[Task inputs — start]
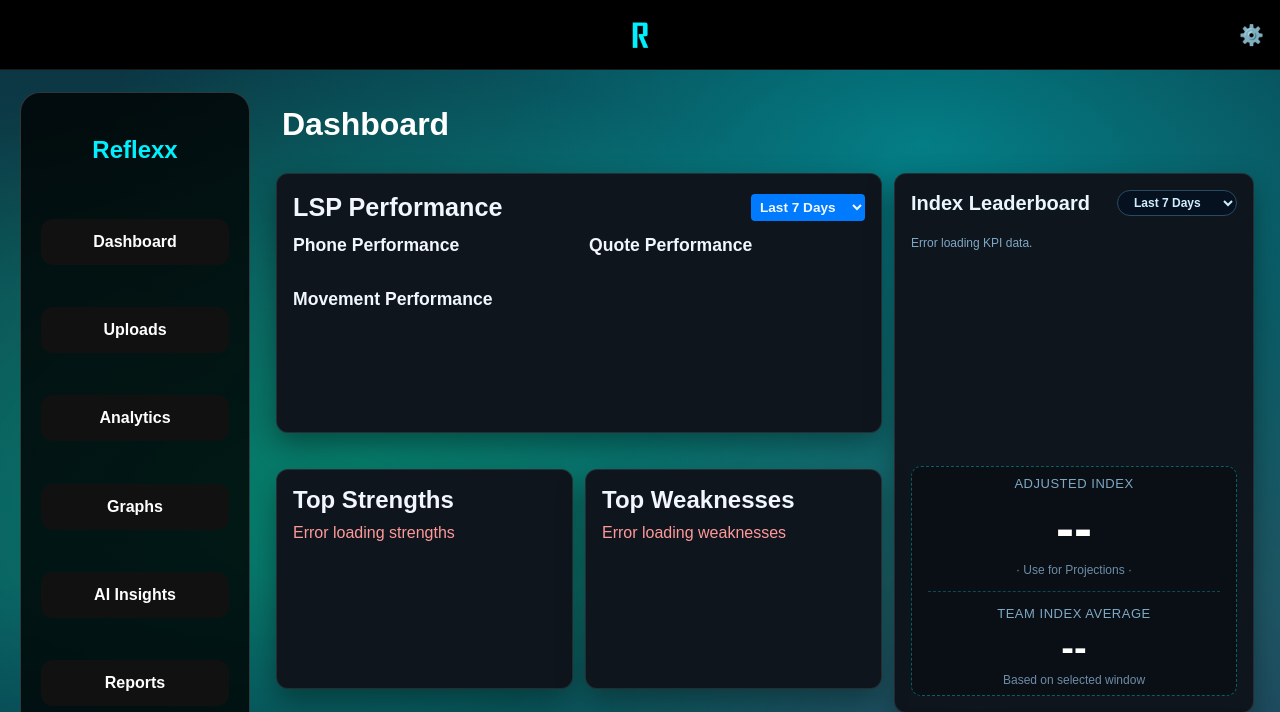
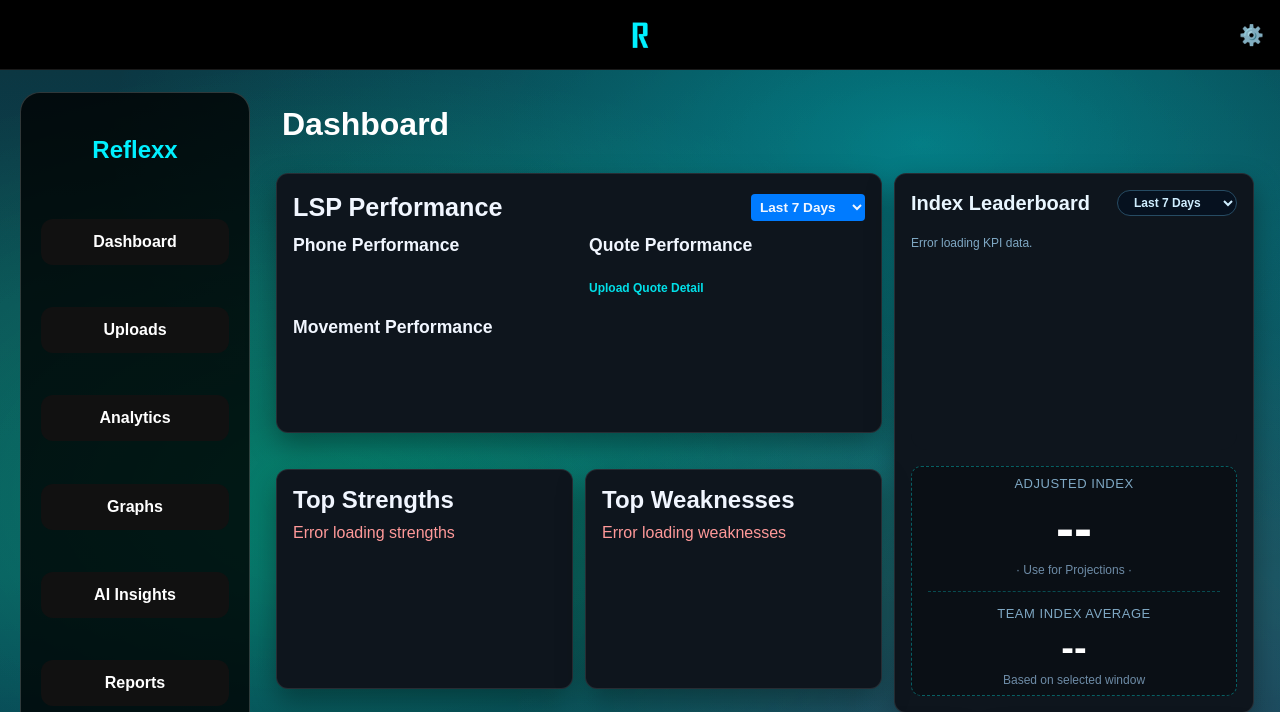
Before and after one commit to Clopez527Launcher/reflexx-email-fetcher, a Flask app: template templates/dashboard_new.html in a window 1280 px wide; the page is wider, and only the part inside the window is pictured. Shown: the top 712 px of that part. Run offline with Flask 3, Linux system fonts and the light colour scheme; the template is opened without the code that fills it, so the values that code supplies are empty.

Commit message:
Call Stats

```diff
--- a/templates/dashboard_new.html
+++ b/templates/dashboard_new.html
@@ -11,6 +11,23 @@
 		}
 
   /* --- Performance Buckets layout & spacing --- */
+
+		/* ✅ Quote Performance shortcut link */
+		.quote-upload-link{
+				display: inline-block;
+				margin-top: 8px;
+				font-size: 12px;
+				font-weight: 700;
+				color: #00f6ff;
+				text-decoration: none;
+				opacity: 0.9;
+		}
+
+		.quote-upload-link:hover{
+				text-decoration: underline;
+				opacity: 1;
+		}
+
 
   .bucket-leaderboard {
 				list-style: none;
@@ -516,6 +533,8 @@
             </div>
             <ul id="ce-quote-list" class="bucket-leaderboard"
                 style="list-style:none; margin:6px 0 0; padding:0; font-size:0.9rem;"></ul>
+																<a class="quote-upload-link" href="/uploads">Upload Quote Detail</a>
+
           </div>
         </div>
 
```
[Task inputs — finish]
• What you need to do: Give back all entries exactly. No pictures belong in the copy.

• Answer box:
Before and after one commit to Clopez527Launcher/reflexx-email-fetcher, a Flask app: template templates/dashboard_new.html in a window 1280 px wide; the page is wider, and only the part inside the window is pictured. Shown: the top 712 px of that part. Run offline with Flask 3, Linux system fonts and the light colour scheme; the template is opened without the code that fills it, so the values that code supplies are empty.

Commit message:
Call Stats

```diff
--- a/templates/dashboard_new.html
+++ b/templates/dashboard_new.html
@@ -11,6 +11,23 @@
 		}
 
   /* --- Performance Buckets layout & spacing --- */
+
+		/* ✅ Quote Performance shortcut link */
+		.quote-upload-link{
+				display: inline-block;
+				margin-top: 8px;
+				font-size: 12px;
+				font-weight: 700;
+				color: #00f6ff;
+				text-decoration: none;
+				opacity: 0.9;
+		}
+
+		.quote-upload-link:hover{
+				text-decoration: underline;
+				opacity: 1;
+		}
+
 
   .bucket-leaderboard {
 				list-style: none;
@@ -516,6 +533,8 @@
             </div>
             <ul id="ce-quote-list" class="bucket-leaderboard"
                 style="list-style:none; margin:6px 0 0; padding:0; font-size:0.9rem;"></ul>
+																<a class="quote-upload-link" href="/uploads">Upload Quote Detail</a>
+
           </div>
         </div>
 
```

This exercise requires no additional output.